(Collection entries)
***
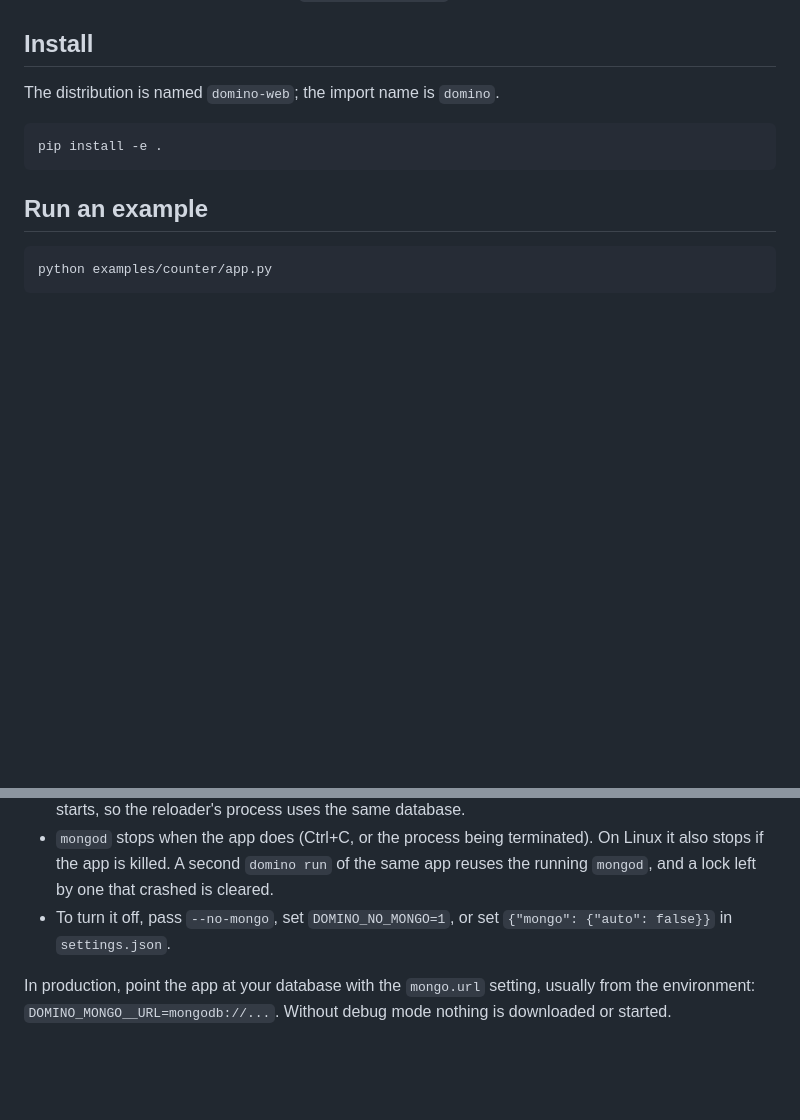
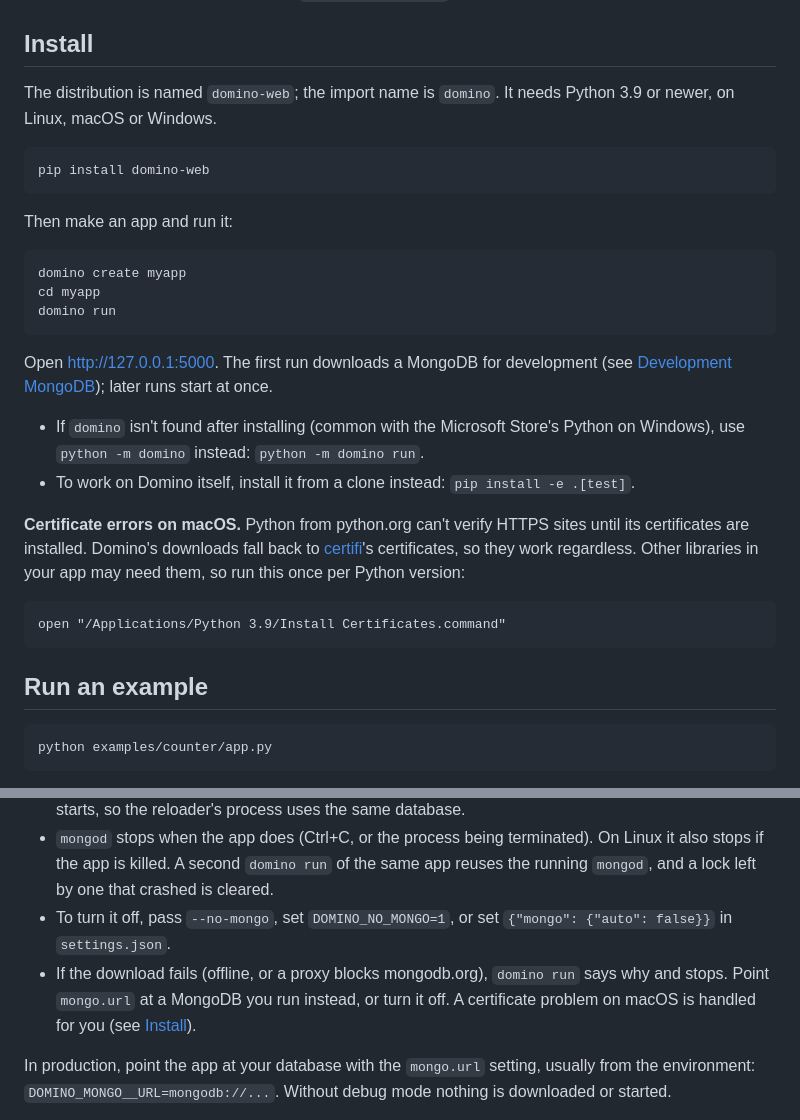
Before and after one commit to kegsmr/domino, a Markdown page: README.md, 2 parts joined by grey strips. GitHub-like rendering; blank space fills up the shorter version.

Commit message:
README: install from PyPI, a quick start, and certificate notes
Co-Authored-By: Claude Opus 5.5 <noreply@anthropic.com>
Claude-Session: https://claude.ai/code/session_01TK4JBVLpBAkpsvu2JFqpZo

````diff
--- a/README.md
+++ b/README.md
@@ -8,10 +8,29 @@ An experimental Python web framework built on Flask. It currently resembles a gl
 
 ## Install
 
-The distribution is named `domino-web`; the import name is `domino`.
+The distribution is named `domino-web`; the import name is `domino`. It needs Python 3.9 or newer, on Linux, macOS or Windows.
 
 ```
-pip install -e .
+pip install domino-web
+```
+
+Then make an app and run it:
+
+```
+domino create myapp
+cd myapp
+domino run
+```
+
+Open http://127.0.0.1:5000. The first run downloads a MongoDB for development (see [Development MongoDB](#development-mongodb)); later runs start at once.
+
+- If `domino` isn't found after installing (common with the Microsoft Store's Python on Windows), use `python -m domino` instead: `python -m domino run`.
+- To work on Domino itself, install it from a clone instead: `pip install -e .[test]`.
+
+**Certificate errors on macOS.** Python from python.org can't verify HTTPS sites until its certificates are installed. Domino's downloads fall back to [certifi](https://pypi.org/project/certifi/)'s certificates, so they work regardless. Other libraries in your app may need them, so run this once per Python version:
+
+```
+open "/Applications/Python 3.9/Install Certificates.command"
 ```
 
 ## Run an example
@@ -210,6 +229,7 @@ Like `meteor run`, running an app in debug mode starts a local MongoDB for it, u
 - The URL, `mongodb://127.0.0.1:5001/<app folder name>?replicaSet=rs0&directConnection=true`, is put in `app.settings.mongo.url` and the `DOMINO_MONGO__URL` environment variable before the server starts, so the reloader's process uses the same database.
 - `mongod` stops when the app does (Ctrl+C, or the process being terminated). On Linux it also stops if the app is killed. A second `domino run` of the same app reuses the running `mongod`, and a lock left by one that crashed is cleared.
 - To turn it off, pass `--no-mongo`, set `DOMINO_NO_MONGO=1`, or set `{"mongo": {"auto": false}}` in `settings.json`.
+- If the download fails (offline, or a proxy blocks mongodb.org), `domino run` says why and stops. Point `mongo.url` at a MongoDB you run instead, or turn it off. A certificate problem on macOS is handled for you (see [Install](#install)).
 
 In production, point the app at your database with the `mongo.url` setting, usually from the environment: `DOMINO_MONGO__URL=mongodb://...`. Without debug mode nothing is downloaded or started.
 
````
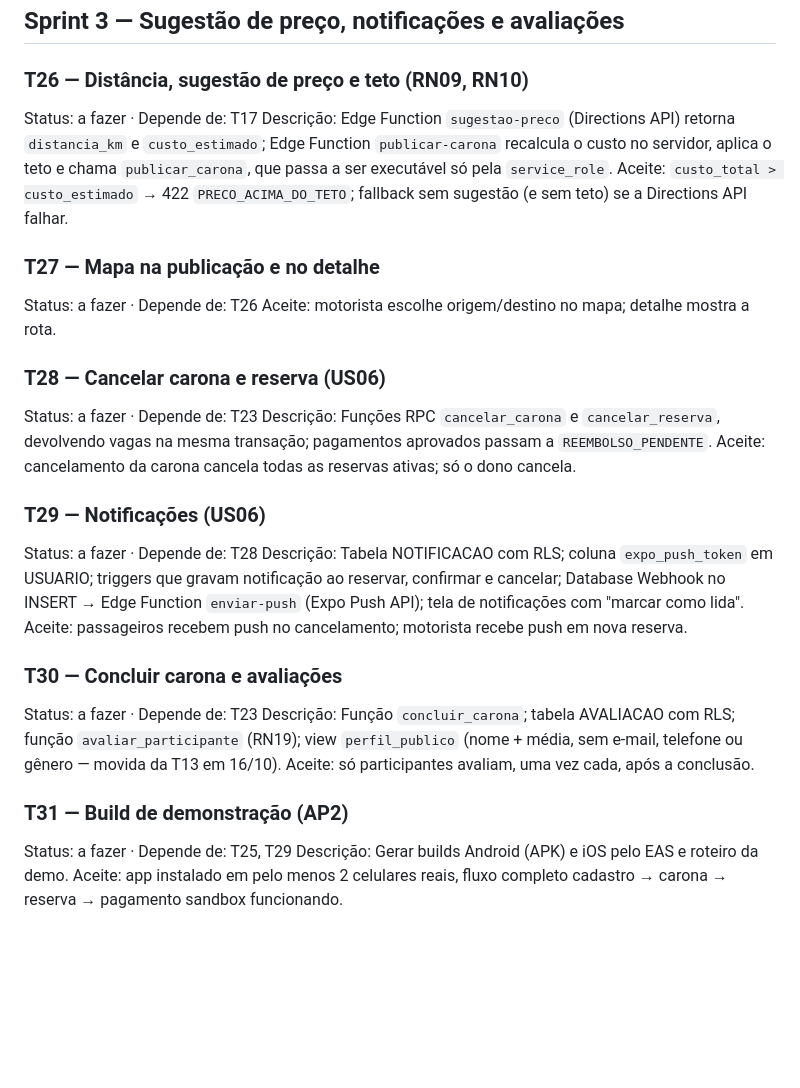
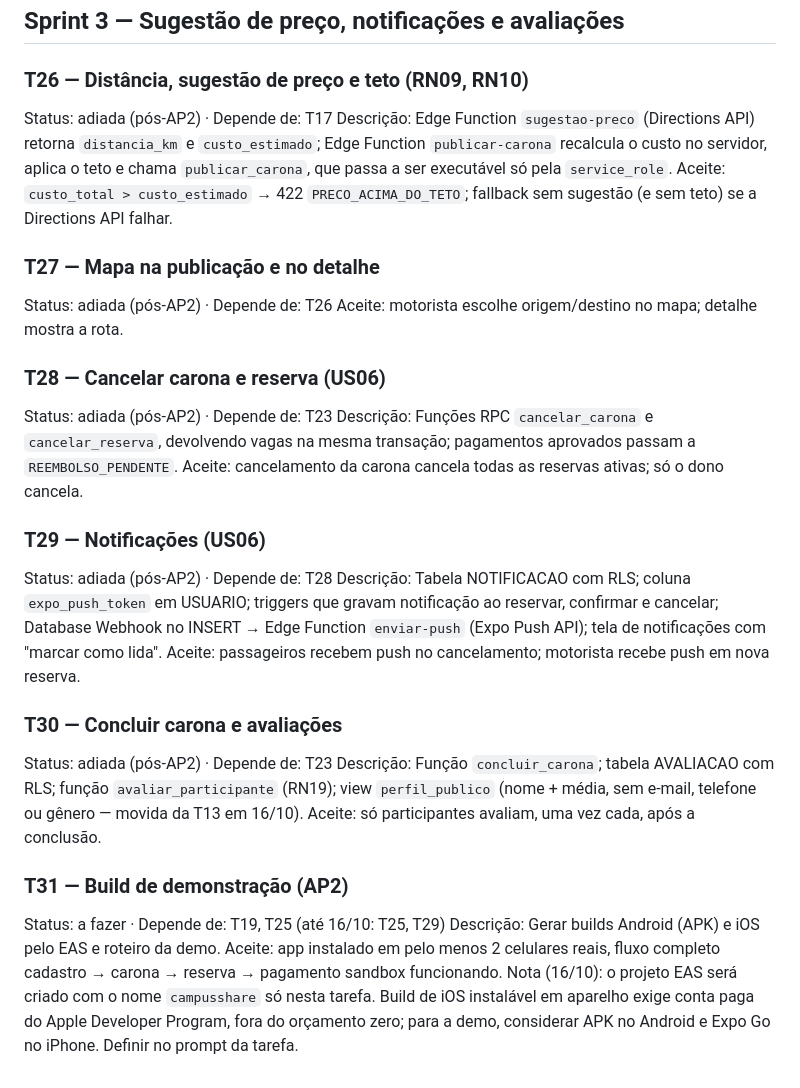
Before and after one commit to gustavotrespach/campusShare, a Markdown page: TASKS.md, the part around one of its changes. GitHub-like rendering; blank space fills up the shorter version.

```diff
--- a/TASKS.md
+++ b/TASKS.md
@@ -143,30 +171,31 @@ Aceite: passageiro vê valor, paga pelo Pix sandbox e vê a reserva confirmada s
 ## Sprint 3 — Sugestão de preço, notificações e avaliações
 
 ### T26 — Distância, sugestão de preço e teto (RN09, RN10)
-Status: a fazer · Depende de: T17
+Status: adiada (pós-AP2) · Depende de: T17
 Descrição: Edge Function `sugestao-preco` (Directions API) retorna `distancia_km` e `custo_estimado`; Edge Function `publicar-carona` recalcula o custo no servidor, aplica o teto e chama `publicar_carona`, que passa a ser executável só pela `service_role`.
 Aceite: `custo_total > custo_estimado` → 422 `PRECO_ACIMA_DO_TETO`; fallback sem sugestão (e sem teto) se a Directions API falhar.
 
 ### T27 — Mapa na publicação e no detalhe
-Status: a fazer · Depende de: T26
+Status: adiada (pós-AP2) · Depende de: T26
 Aceite: motorista escolhe origem/destino no mapa; detalhe mostra a rota.
 
 ### T28 — Cancelar carona e reserva (US06)
-Status: a fazer · Depende de: T23
+Status: adiada (pós-AP2) · Depende de: T23
 Descrição: Funções RPC `cancelar_carona` e `cancelar_reserva`, devolvendo vagas na mesma transação; pagamentos aprovados passam a `REEMBOLSO_PENDENTE`.
 Aceite: cancelamento da carona cancela todas as reservas ativas; só o dono cancela.
 
 ### T29 — Notificações (US06)
-Status: a fazer · Depende de: T28
+Status: adiada (pós-AP2) · Depende de: T28
 Descrição: Tabela NOTIFICACAO com RLS; coluna `expo_push_token` em USUARIO; triggers que gravam notificação ao reservar, confirmar e cancelar; Database Webhook no INSERT → Edge Function `enviar-push` (Expo Push API); tela de notificações com "marcar como lida".
 Aceite: passageiros recebem push no cancelamento; motorista recebe push em nova reserva.
 
 ### T30 — Concluir carona e avaliações
-Status: a fazer · Depende de: T23
+Status: adiada (pós-AP2) · Depende de: T23
 Descrição: Função `concluir_carona`; tabela AVALIACAO com RLS; função `avaliar_participante` (RN19); view `perfil_publico` (nome + média, sem e-mail, telefone ou gênero — movida da T13 em 16/10).
 Aceite: só participantes avaliam, uma vez cada, após a conclusão.
 
 ### T31 — Build de demonstração (AP2)
-Status: a fazer · Depende de: T25, T29
+Status: a fazer · Depende de: T19, T25 (até 16/10: T25, T29)
 Descrição: Gerar builds Android (APK) e iOS pelo EAS e roteiro da demo.
 Aceite: app instalado em pelo menos 2 celulares reais, fluxo completo cadastro → carona → reserva → pagamento sandbox funcionando.
+Nota (16/10): o projeto EAS será criado com o nome `campusshare` só nesta tarefa. Build de iOS instalável em aparelho exige conta paga do Apple Developer Program, fora do orçamento zero; para a demo, considerar APK no Android e Expo Go no iPhone. Definir no prompt da tarefa.
```
Also changed, not shown: other parts of TASKS.md (+30 -2 lines), MEMORY.md (+13 -6 lines).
***
**THE TASK:** For this exercise, print all of the entries exactly as they appear, but without pictures.

**TASK RESULT:**
Before and after one commit to kegsmr/domino, a Markdown page: README.md, 2 parts joined by grey strips. GitHub-like rendering; blank space fills up the shorter version.

Commit message:
README: install from PyPI, a quick start, and certificate notes
Co-Authored-By: Claude Opus 5.5 <noreply@anthropic.com>
Claude-Session: https://claude.ai/code/session_01TK4JBVLpBAkpsvu2JFqpZo

````diff
--- a/README.md
+++ b/README.md
@@ -8,10 +8,29 @@ An experimental Python web framework built on Flask. It currently resembles a gl
 
 ## Install
 
-The distribution is named `domino-web`; the import name is `domino`.
+The distribution is named `domino-web`; the import name is `domino`. It needs Python 3.9 or newer, on Linux, macOS or Windows.
 
 ```
-pip install -e .
+pip install domino-web
+```
+
+Then make an app and run it:
+
+```
+domino create myapp
+cd myapp
+domino run
+```
+
+Open http://127.0.0.1:5000. The first run downloads a MongoDB for development (see [Development MongoDB](#development-mongodb)); later runs start at once.
+
+- If `domino` isn't found after installing (common with the Microsoft Store's Python on Windows), use `python -m domino` instead: `python -m domino run`.
+- To work on Domino itself, install it from a clone instead: `pip install -e .[test]`.
+
+**Certificate errors on macOS.** Python from python.org can't verify HTTPS sites until its certificates are installed. Domino's downloads fall back to [certifi](https://pypi.org/project/certifi/)'s certificates, so they work regardless. Other libraries in your app may need them, so run this once per Python version:
+
+```
+open "/Applications/Python 3.9/Install Certificates.command"
 ```
 
 ## Run an example
@@ -210,6 +229,7 @@ Like `meteor run`, running an app in debug mode starts a local MongoDB for it, u
 - The URL, `mongodb://127.0.0.1:5001/<app folder name>?replicaSet=rs0&directConnection=true`, is put in `app.settings.mongo.url` and the `DOMINO_MONGO__URL` environment variable before the server starts, so the reloader's process uses the same database.
 - `mongod` stops when the app does (Ctrl+C, or the process being terminated). On Linux it also stops if the app is killed. A second `domino run` of the same app reuses the running `mongod`, and a lock left by one that crashed is cleared.
 - To turn it off, pass `--no-mongo`, set `DOMINO_NO_MONGO=1`, or set `{"mongo": {"auto": false}}` in `settings.json`.
+- If the download fails (offline, or a proxy blocks mongodb.org), `domino run` says why and stops. Point `mongo.url` at a MongoDB you run instead, or turn it off. A certificate problem on macOS is handled for you (see [Install](#install)).
 
 In production, point the app at your database with the `mongo.url` setting, usually from the environment: `DOMINO_MONGO__URL=mongodb://...`. Without debug mode nothing is downloaded or started.
 
````
Before and after one commit to gustavotrespach/campusShare, a Markdown page: TASKS.md, the part around one of its changes. GitHub-like rendering; blank space fills up the shorter version.

```diff
--- a/TASKS.md
+++ b/TASKS.md
@@ -143,30 +171,31 @@ Aceite: passageiro vê valor, paga pelo Pix sandbox e vê a reserva confirmada s
 ## Sprint 3 — Sugestão de preço, notificações e avaliações
 
 ### T26 — Distância, sugestão de preço e teto (RN09, RN10)
-Status: a fazer · Depende de: T17
+Status: adiada (pós-AP2) · Depende de: T17
 Descrição: Edge Function `sugestao-preco` (Directions API) retorna `distancia_km` e `custo_estimado`; Edge Function `publicar-carona` recalcula o custo no servidor, aplica o teto e chama `publicar_carona`, que passa a ser executável só pela `service_role`.
 Aceite: `custo_total > custo_estimado` → 422 `PRECO_ACIMA_DO_TETO`; fallback sem sugestão (e sem teto) se a Directions API falhar.
 
 ### T27 — Mapa na publicação e no detalhe
-Status: a fazer · Depende de: T26
+Status: adiada (pós-AP2) · Depende de: T26
 Aceite: motorista escolhe origem/destino no mapa; detalhe mostra a rota.
 
 ### T28 — Cancelar carona e reserva (US06)
-Status: a fazer · Depende de: T23
+Status: adiada (pós-AP2) · Depende de: T23
 Descrição: Funções RPC `cancelar_carona` e `cancelar_reserva`, devolvendo vagas na mesma transação; pagamentos aprovados passam a `REEMBOLSO_PENDENTE`.
 Aceite: cancelamento da carona cancela todas as reservas ativas; só o dono cancela.
 
 ### T29 — Notificações (US06)
-Status: a fazer · Depende de: T28
+Status: adiada (pós-AP2) · Depende de: T28
 Descrição: Tabela NOTIFICACAO com RLS; coluna `expo_push_token` em USUARIO; triggers que gravam notificação ao reservar, confirmar e cancelar; Database Webhook no INSERT → Edge Function `enviar-push` (Expo Push API); tela de notificações com "marcar como lida".
 Aceite: passageiros recebem push no cancelamento; motorista recebe push em nova reserva.
 
 ### T30 — Concluir carona e avaliações
-Status: a fazer · Depende de: T23
+Status: adiada (pós-AP2) · Depende de: T23
 Descrição: Função `concluir_carona`; tabela AVALIACAO com RLS; função `avaliar_participante` (RN19); view `perfil_publico` (nome + média, sem e-mail, telefone ou gênero — movida da T13 em 16/10).
 Aceite: só participantes avaliam, uma vez cada, após a conclusão.
 
 ### T31 — Build de demonstração (AP2)
-Status: a fazer · Depende de: T25, T29
+Status: a fazer · Depende de: T19, T25 (até 16/10: T25, T29)
 Descrição: Gerar builds Android (APK) e iOS pelo EAS e roteiro da demo.
 Aceite: app instalado em pelo menos 2 celulares reais, fluxo completo cadastro → carona → reserva → pagamento sandbox funcionando.
+Nota (16/10): o projeto EAS será criado com o nome `campusshare` só nesta tarefa. Build de iOS instalável em aparelho exige conta paga do Apple Developer Program, fora do orçamento zero; para a demo, considerar APK no Android e Expo Go no iPhone. Definir no prompt da tarefa.
```
Also changed, not shown: other parts of TASKS.md (+30 -2 lines), MEMORY.md (+13 -6 lines).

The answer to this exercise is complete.